The 500,000-b/d field is already conducting a 250,000-b/d expansion, which is being carried out by Canada’s SNC Lavalin. That will take capacity to 750,000 b/d and should be completed by the fourth quarter of 2008.
Aramco is now commissioning Saudi Consulting Services (SaudConsult) to carry out a feasibility study for the phase 3 development of the field, with SNC Lavalin in line to win the subsequent engineering, procurement and construction (EPC) work.
SaudConsult is expected to submit the results of its study by February 2008, with Aramco’s board set to make a final decision on the next phase of Shaybah’s expansion by the end of the first quarter.
An executive close to the project says a third phase will require the additional expansion of central processing facilities, and is likely to lead to the construction of another gas-oil separation plant on the field.
SaudConsult has been involved with the project since its initial expansion, after linking with SNC and the US’ Jacobs Engineering to win the front-end engineering and design (FEED) contract in late 2005 (MEED 11:11:05).
Although the second phase of the EPC contract was priced at about $900m, soaring labour and materials costs are expected to push the third phase to $1.25bn, says the executive.
SNC has been under pressure to deliver the project on schedule after falling about a month behind this year.
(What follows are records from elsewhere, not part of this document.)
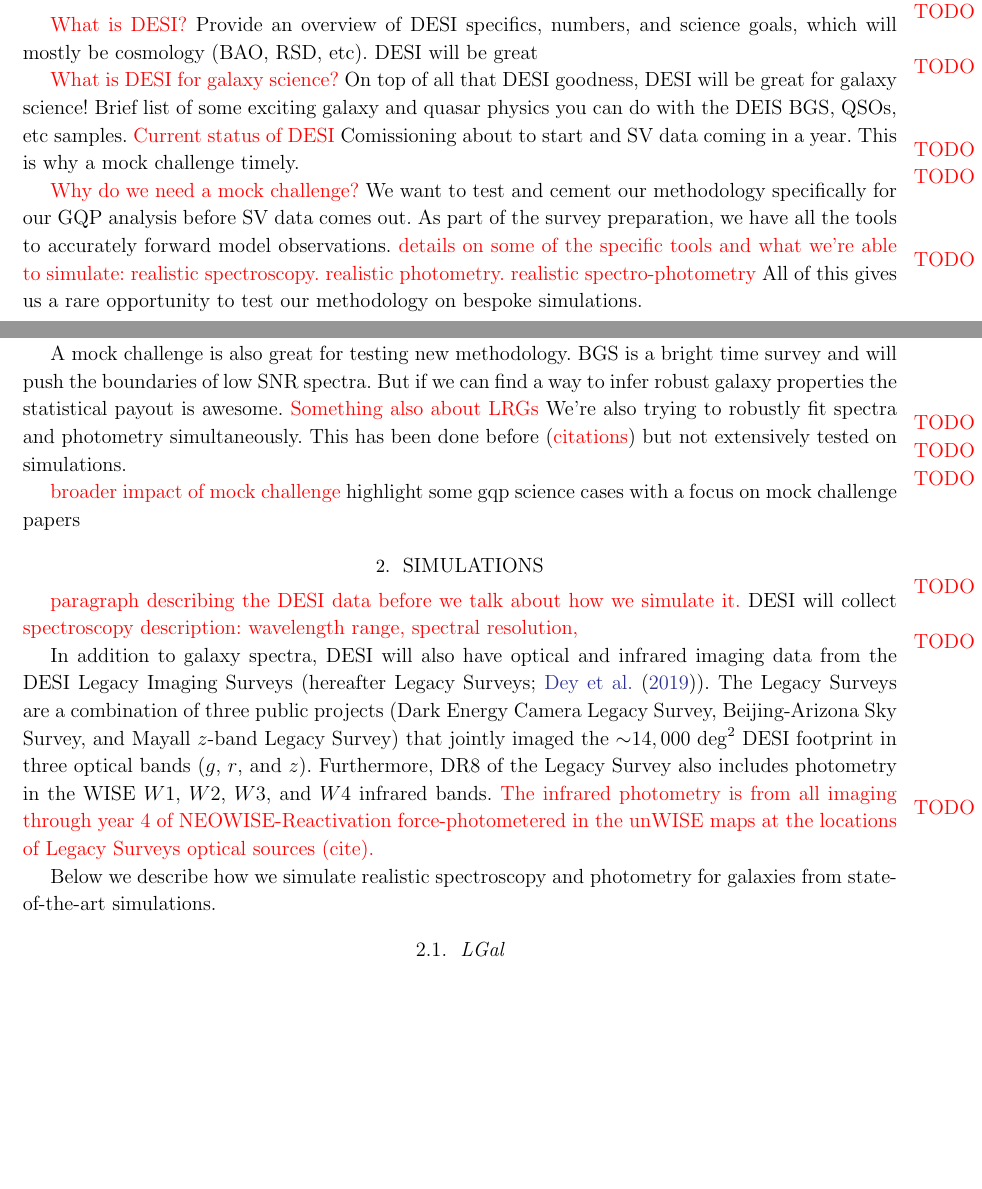
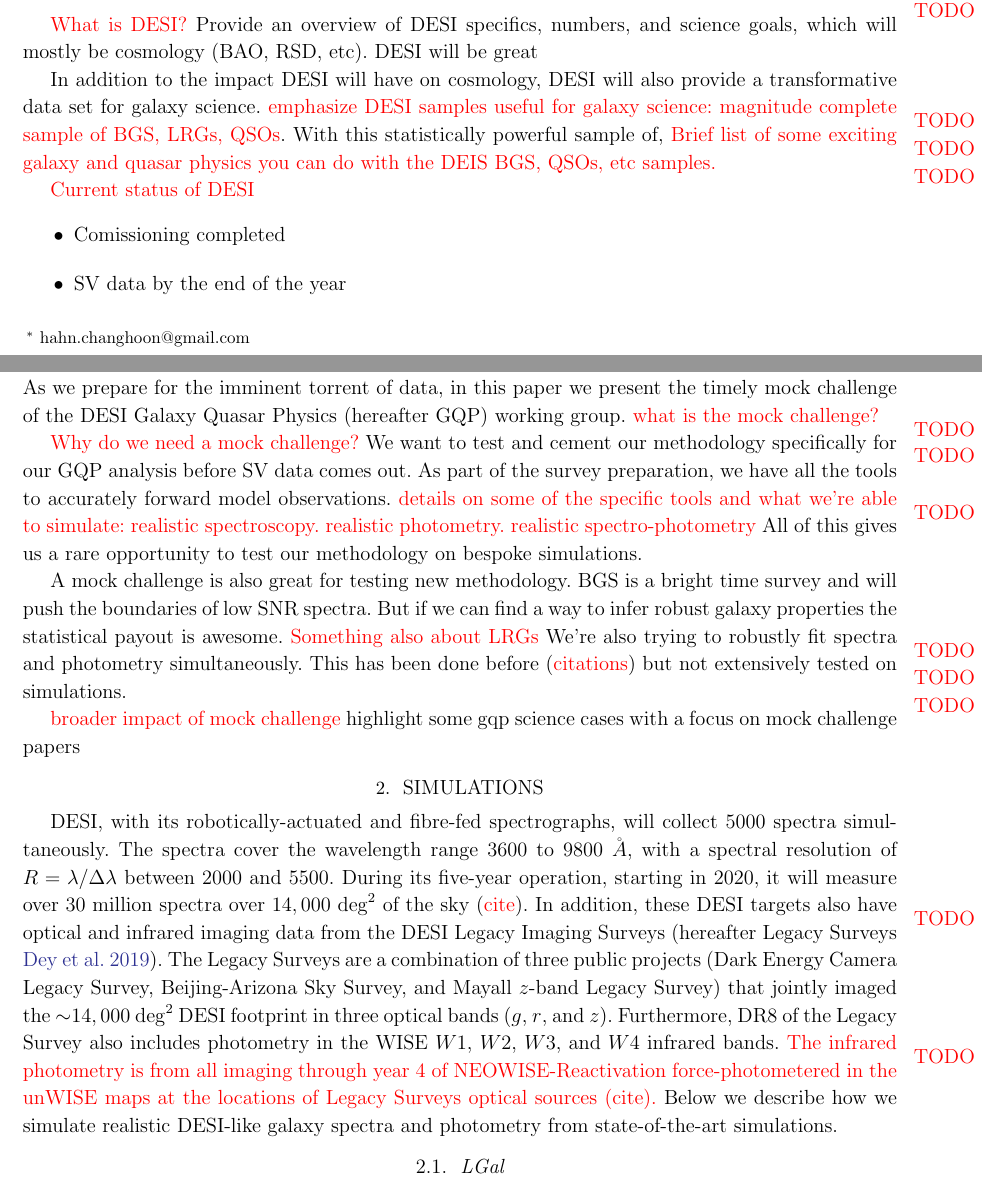
Before and after one commit to changhoonhahn/gqp_mc, a LaTeX paper (doc/paper/main.tex, which reads doc/paper/intro.tex, doc/paper/sims.tex, doc/paper/vc.tex): two parts of pages 1 and 2 of 13, joined at a grey line, cut so that both start at the same text, the shorter picture padded with empty space. Compiled offline with pdfLaTeX; an older LaTeX class or package is replaced by its successor.

Commit message:
minor text updates

```diff
--- a/doc/paper/intro.tex
+++ b/doc/paper/intro.tex
@@ -3,13 +3,22 @@
 Provide an overview of DESI specifics, numbers, and science goals, which will
 mostly be cosmology (BAO, RSD, etc). DESI will be great
 
-\todo{What is DESI for galaxy science?}
-On top of all that DESI goodness, DESI will be great for galaxy science!
-Brief list of some exciting galaxy and quasar physics you can do with the
-DEIS BGS, QSOs, etc samples.
+In addition to the impact DESI will have on cosmology, DESI will also provide a
+transformative data set for galaxy science. \todo{emphasize DESI samples useful
+for galaxy science: magnitude complete sample of BGS, LRGs, QSOs}.
+With this statistically powerful sample of,
+\todo{Brief list of some exciting galaxy and quasar physics you can do with the
+DEIS BGS, QSOs, etc samples.}
+
 \todo{Current status of DESI}
-Comissioning about to start and SV data coming in a year.
-This is why a mock challenge timely.
+\begin{itemize}
+    \item Comissioning completed
+    \item SV data by the end of the year
+\end{itemize}
+As we prepare for the imminent torrent of data, in this paper we present the
+timely mock challenge of the DESI Galaxy Quasar Physics (hereafter GQP) working
+group.
+\todo{what is the mock challenge?}
 
 \todo{Why do we need a mock challenge?}
 We want to test and cement our methodology specifically for our GQP
--- a/doc/paper/sims.tex
+++ b/doc/paper/sims.tex
@@ -1,11 +1,12 @@
 \section{Simulations}\label{sec:sims}
-\todo{paragraph describing the DESI data before we talk about how we simulate it.}
-DESI will collect \todo{spectroscopy description: wavelength range,
-spectral resolution, }
-
-In addition to galaxy spectra, DESI will also have optical and infrared
-imaging data from the  DESI Legacy Imaging Surveys (hereafter Legacy Surveys;
-\cite{dey2019}). The Legacy Surveys are a combination of three public projects
+DESI, with its robotically-actuated and fibre-fed spectrographs, will collect 5000 spectra simultaneously. The spectra
+cover the wavelength range 3600 to 9800 $\AA$, with a spectral resolution of $R
+= \lambda/\Delta \lambda$ between 2000 and 5500.
+During its five-year operation, starting in 2020, it will measure over 30
+million spectra over $14,000~{\rm deg}^2$ of the sky (\todo{cite}).
+In addition, these DESI targets also have optical and infrared imaging data
+from the DESI Legacy Imaging Surveys~\citep[hereafter Legacy Surveys][]{dey2019}.
+The Legacy Surveys are a combination of three public projects
 (Dark Energy Camera Legacy Survey, Beijing-Arizona Sky Survey, and Mayall
 $z$-band Legacy Survey) that jointly imaged the ${\sim}14,000~{\rm deg}^2$ DESI
 footprint in three optical bands ($g$, $r$, and $z$). Furthermore, DR8 of the
@@ -13,9 +14,8 @@ Legacy Survey also includes photometry in the WISE $W1$, $W2$, $W3$, and $W4$
 infrared bands. \todo{The infrared photometry is
 from all imaging through year 4 of NEOWISE-Reactivation force-photometered
 in the unWISE maps at the locations of Legacy Surveys optical sources (cite).}
-
-Below we describe how we simulate realistic spectroscopy and photometry
-for galaxies from state-of-the-art simulations.
+Below we describe how we simulate realistic DESI-like galaxy spectra and photometry
+from state-of-the-art simulations.
 
 \subsection{LGal} \label{sec:lgal}
 @rita
--- a/doc/paper/vc.tex
+++ b/doc/paper/vc.tex
@@ -1,3 +1,3 @@
 %%% This file is generated by the Makefile.
 \newcommand{\giturl}{\url{https://github.com/changhoonhahn/gqp_mc}}
-\newcommand{\githash}{4fe47c0}\newcommand{\gitdate}{2020-04-20}\newcommand{\gitauthor}{changhoonhahn}
+\newcommand{\githash}{66b20dc}\newcommand{\gitdate}{2020-04-21}\newcommand{\gitauthor}{changhoonhahn}
```
Also changed, not shown: doc/paper/main.pdf.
About one-quarter of the current expansion has been completed to date, with Aramco setting a final deadline of February 2009 for the completion of the work.
Aramco is under pressure to deliver on its promise of raising the kingdom’s oil capacity from 10.8 million b/d today to 12.5 million b/d by 2009, as part of a $31bn production boost (MEED 2:11:07).
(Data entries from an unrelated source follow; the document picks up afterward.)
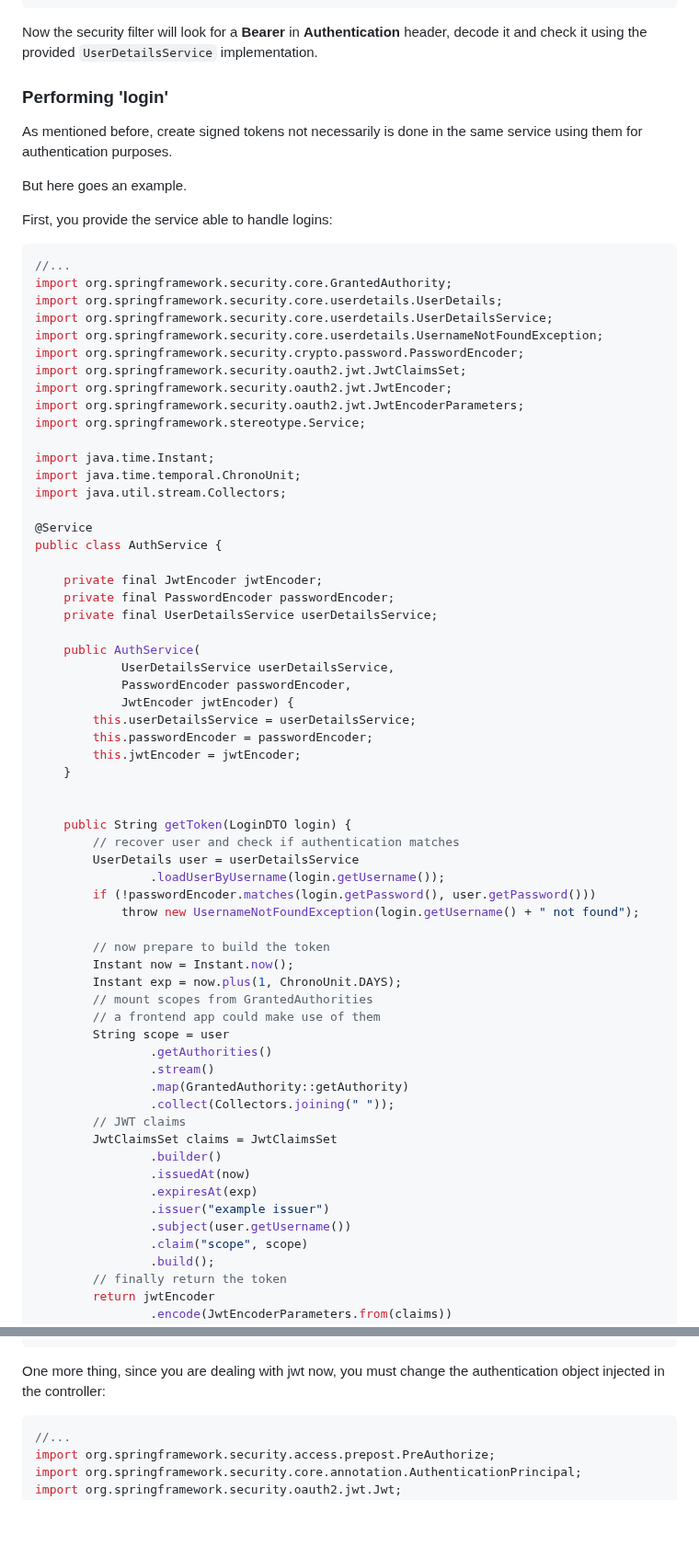
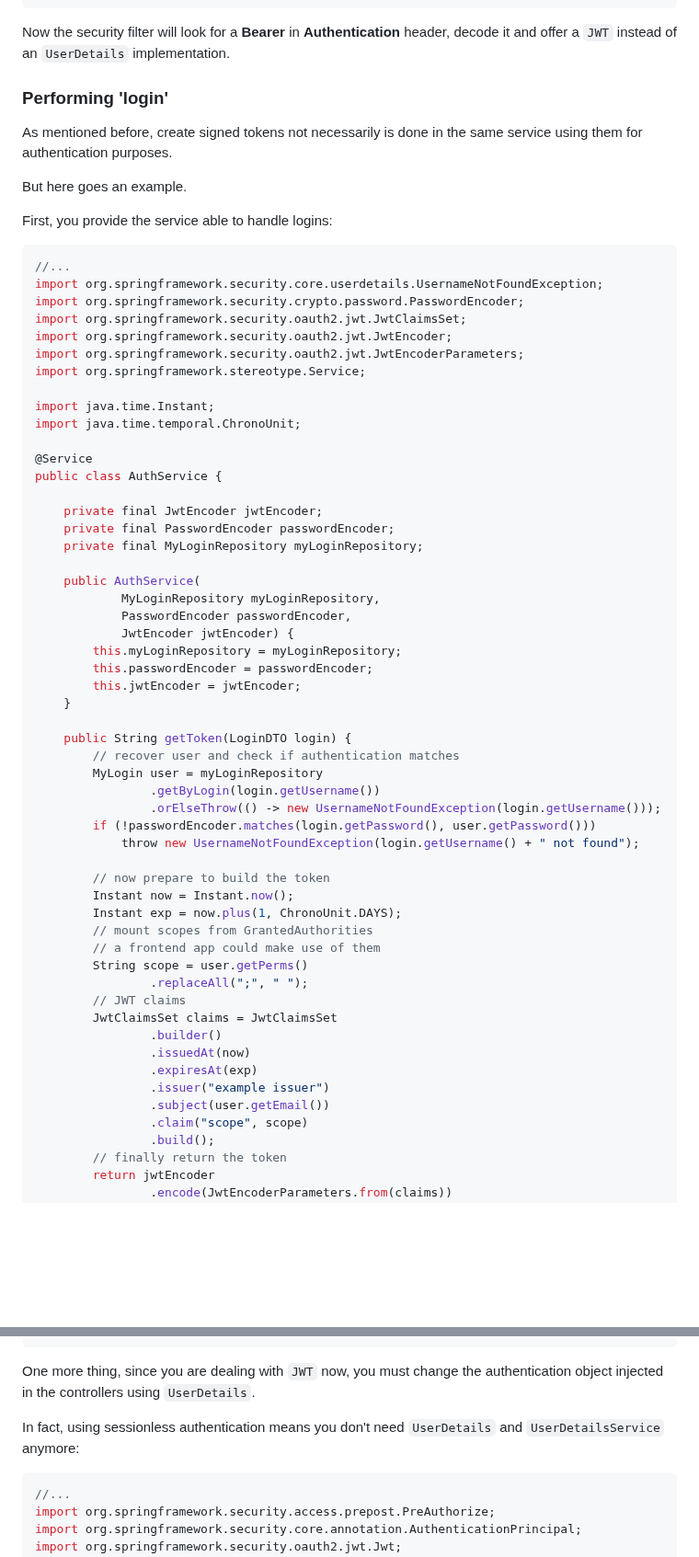
Before and after one commit to sombriks/sombriks-hq, a Markdown page: src/blog/0085-spring-security-configuration.md, 2 parts joined by grey strips. Shown at 92% size. Rendered like a GitHub page; blank space fills up the shorter version.

````diff
--- a/src/blog/0085-spring-security-configuration.md
+++ b/src/blog/0085-spring-security-configuration.md
@@ -480,7 +483,7 @@ public class SecurityConfig {
 ```
 
 Now the security filter will look for a **Bearer** in **Authentication** header,
-decode it and check it using the provided `UserDetailsService` implementation.
+decode it and offer a `JWT` instead of an `UserDetails` implementation.
 
 ### Performing 'login'
 
@@ -493,9 +496,6 @@ First, you provide the service able to handle logins:
 
 ```java
 //...
-import org.springframework.security.core.GrantedAuthority;
-import org.springframework.security.core.userdetails.UserDetails;
-import org.springframework.security.core.userdetails.UserDetailsService;
 import org.springframework.security.core.userdetails.UsernameNotFoundException;
 import org.springframework.security.crypto.password.PasswordEncoder;
 import org.springframework.security.oauth2.jwt.JwtClaimsSet;
@@ -505,29 +505,28 @@ import org.springframework.stereotype.Service;
 
 import java.time.Instant;
 import java.time.temporal.ChronoUnit;
-import java.util.stream.Collectors;
 
 @Service
 public class AuthService {
 
     private final JwtEncoder jwtEncoder;
     private final PasswordEncoder passwordEncoder;
-    private final UserDetailsService userDetailsService;
+    private final MyLoginRepository myLoginRepository;
 
     public AuthService(
-            UserDetailsService userDetailsService,
+            MyLoginRepository myLoginRepository,
             PasswordEncoder passwordEncoder,
             JwtEncoder jwtEncoder) {
-        this.userDetailsService = userDetailsService;
+        this.myLoginRepository = myLoginRepository;
         this.passwordEncoder = passwordEncoder;
         this.jwtEncoder = jwtEncoder;
     }
 
-
     public String getToken(LoginDTO login) {
         // recover user and check if authentication matches
-        UserDetails user = userDetailsService
-                .loadUserByUsername(login.getUsername());
+        MyLogin user = myLoginRepository
+                .getByLogin(login.getUsername())
+                .orElseThrow(() -> new UsernameNotFoundException(login.getUsername()));
         if (!passwordEncoder.matches(login.getPassword(), user.getPassword()))
             throw new UsernameNotFoundException(login.getUsername() + " not found");
 
@@ -536,18 +535,15 @@ public class AuthService {
         Instant exp = now.plus(1, ChronoUnit.DAYS);
         // mount scopes from GrantedAuthorities
         // a frontend app could make use of them
-        String scope = user
-                .getAuthorities()
-                .stream()
-                .map(GrantedAuthority::getAuthority)
-                .collect(Collectors.joining(" "));
+        String scope = user.getPerms()
+                .replaceAll(";", " ");
         // JWT claims
         JwtClaimsSet claims = JwtClaimsSet
                 .builder()
                 .issuedAt(now)
                 .expiresAt(exp)
                 .issuer("example issuer")
-                .subject(user.getUsername())
+                .subject(user.getEmail())
                 .claim("scope", scope)
                 .build();
         // finally return the token
@@ -611,8 +606,11 @@ public class SecurityConfig {
 }
 ```
 
-One more thing, since you are dealing with jwt now, you must change the
-authentication object injected in the controller:
+One more thing, since you are dealing with `JWT` now, you must change the
+authentication object injected in the controllers using `UserDetails`.
+
+In fact, using sessionless authentication means you don't need `UserDetails` and
+`UserDetailsService` anymore:
 
 ```java
 //...
````
Also changed, not shown: other parts of src/blog/0085-spring-security-configuration.md (+162 -11 lines).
The Shaybah field, located in the Rub al-Khali (Empty Quarter), is estimated to have reserves of 14.3 billion barrels of crude oil and 25 trillion cubic feet of associated gas.
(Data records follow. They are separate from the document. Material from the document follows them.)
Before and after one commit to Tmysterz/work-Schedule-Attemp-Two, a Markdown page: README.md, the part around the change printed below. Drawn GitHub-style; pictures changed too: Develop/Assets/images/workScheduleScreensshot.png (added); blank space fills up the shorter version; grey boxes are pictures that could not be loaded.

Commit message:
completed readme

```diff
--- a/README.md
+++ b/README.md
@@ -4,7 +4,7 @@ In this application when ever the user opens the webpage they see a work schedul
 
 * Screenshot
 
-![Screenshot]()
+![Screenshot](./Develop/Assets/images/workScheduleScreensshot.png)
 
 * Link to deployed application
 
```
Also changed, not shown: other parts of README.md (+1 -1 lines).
Production from the field started in 1998, after Bechtel completed work on the main processing facility. Shaybah produces highly sought-after Extra Light crude, which has a sulphur content of just 0.04 per cent and sells at a premium on the international market.
Crude from the field is transferred through a 620-kilometre pipeline to Abqaiq for blending with its Arab Light crude. About 880 million cubic feet a day of gas is reinjected into the field.